Thursday, November 2, 2006
C.A.: Consent to Trial Delay Implied Where Attorney Had Other Case
By TINA BAY, Staff Writer
A defendant impliedly consented to the delay of her trial where her attorney was simultaneously handling another matter sent out for trial, this district’s Court of Appeal ruled yesterday.
In a 2-1 decision, Div. Seven denied a petition for writ of mandate brought by misdemeanor defendant Vardui Rose Barsamyan after a writ was denied by the Los Angeles Superior Court Appellate Division.
Barsamyan, who was arraigned last June on a single count of grand theft, sought review after Superior Court Judge Donna Groman denied a motion to dismiss based on an alleged statutory speedy trial violation.
Penal Code Sec. 1382 provides that a non-custodial misdemeanor defendant who is not brought to trial within 45 days of arraignment is entitled to have the criminal action dismissed. Under Sec. 1382(a)(3)(B), however, if a defendant expressly or impliedly consents without a general time waiver to a trial date beyond the 45 days, the defendant must be brought to trial on the new trial date or within 10 days thereafter.
Barsamyan had consented to being tried beyond the 45th day after her arraignment. Once her counsel announced ready for trial on Sept. 7 of last year, the statutory 10-day “grace period” was triggered, requiring the court to bring her to trial by Sept. 19, since Sept. 17 was a Saturday.
Groman continued the case to Sept. 15—the eighth day of the grace period—when Deputy Public Defender Karen Nash appeared with Barsamyan announcing her client remained ready for trial.
Nash told Groman that she was also announcing ready for trial in another matter involving defendant Gena Veta George, which was in the midst of negotiations and would likely be resolved that day. Citing the possibility of settlement in the George case, Nash asked if Barsamyan’s matter could be delayed to Friday or Monday, within the statutory grace period.
The judge denied Nash’s request to trail, saying that the “defense cannot be ready on two different trials at once” unless another deputy took over Barsamyan’s case that day, which did not happen. Classifying Barsamyan’s case as no longer ready, Groman ordered Barsamyan to return the next day as the first day of a new 10-day grace period, over numerous express objections by Nash.
Less than an hour later, the George case was settled through a plea agreement.
The next day, Barsamyan’s case was continued to Sept. 22 for trial, but on Sept. 21, Barsamyan’s counsel moved to dismiss the action pursuant to Sec. 1382.

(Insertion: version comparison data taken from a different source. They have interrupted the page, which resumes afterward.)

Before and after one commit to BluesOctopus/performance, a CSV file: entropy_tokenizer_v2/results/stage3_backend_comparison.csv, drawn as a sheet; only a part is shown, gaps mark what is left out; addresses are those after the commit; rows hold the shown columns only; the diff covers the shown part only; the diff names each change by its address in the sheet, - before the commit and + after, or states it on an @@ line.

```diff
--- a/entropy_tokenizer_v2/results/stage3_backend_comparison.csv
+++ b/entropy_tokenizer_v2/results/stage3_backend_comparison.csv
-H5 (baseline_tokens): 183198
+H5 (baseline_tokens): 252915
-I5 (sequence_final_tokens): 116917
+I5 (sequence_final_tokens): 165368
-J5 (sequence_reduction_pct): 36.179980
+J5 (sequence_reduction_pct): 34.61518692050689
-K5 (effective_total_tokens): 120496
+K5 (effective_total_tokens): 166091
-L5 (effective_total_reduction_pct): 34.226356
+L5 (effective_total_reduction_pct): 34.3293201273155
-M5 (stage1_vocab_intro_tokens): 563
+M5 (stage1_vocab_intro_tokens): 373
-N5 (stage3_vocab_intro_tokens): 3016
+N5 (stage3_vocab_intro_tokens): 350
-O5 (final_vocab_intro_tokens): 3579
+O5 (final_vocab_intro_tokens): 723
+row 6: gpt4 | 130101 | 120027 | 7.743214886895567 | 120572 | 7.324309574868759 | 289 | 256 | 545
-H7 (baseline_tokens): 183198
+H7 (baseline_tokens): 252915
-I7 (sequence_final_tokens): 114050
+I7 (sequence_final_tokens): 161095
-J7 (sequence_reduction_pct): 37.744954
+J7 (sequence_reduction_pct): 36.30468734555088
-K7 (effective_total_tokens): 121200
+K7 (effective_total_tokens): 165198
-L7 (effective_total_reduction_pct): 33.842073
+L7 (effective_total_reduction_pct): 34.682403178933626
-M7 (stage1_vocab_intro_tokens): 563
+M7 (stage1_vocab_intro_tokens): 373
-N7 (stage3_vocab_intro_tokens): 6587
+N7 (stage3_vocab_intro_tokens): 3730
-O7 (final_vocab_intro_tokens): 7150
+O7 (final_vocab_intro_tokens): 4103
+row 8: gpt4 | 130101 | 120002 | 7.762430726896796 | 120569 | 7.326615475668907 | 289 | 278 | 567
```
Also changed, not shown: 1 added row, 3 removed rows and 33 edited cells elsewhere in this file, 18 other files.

Groman denied the motion, and the Appellate Division summarily denied writ relief.
Writing for the Court of Appeal, Justice Fred Woods said Barsamyan was not entitled to dismissal because she impliedly consented to the delay of her trial.
“The record is clear that the George matter was still pending and in fact did not settle until after the Barsamyan matter was called for trial on September 15, 2005,” he wrote. “As a result, we find consent to the delay was implied because Ms. Nash had ‘legitimate commitments’ in the George case even though ultimately the George matter ended in a plea disposition.”
An attorney need not “actually be engaged in trial” in a conflicting case for the implied consent rule to apply, Woods added, because then trial courts would impractically have to wait days to determine whether a case actually proceeds to trial.
Presiding Justice Dennis M. Perluss concurred in the opinion.
Dissenting, Justice Earl Johnson Jr. said that when Barsamyan consented to being tried beyond the 45-day limit, she was agreeing only to a 10-day grace period starting with the delayed trial date, and not to any date beyond the end of that 10-day period.
Under Supreme Court precedent, he said, a delay requested due to the public defender’s heavy caseload reflects routine court congestion and does not justify imposing an additional 10-day grace period.
The jurist noted:
“In this case, not only did the public defender have two clients whose cases had to be settled or tried in a short period of time but the trial court compelled her to involuntarily choose one over the other by refusing to wait even a few hours to see if the other defendant’s case settled—as it did.”
The case is Barsamyan v. Appellate Division (People), 06 S.O.S. 5787.
Copyright 2006, Metropolitan News Company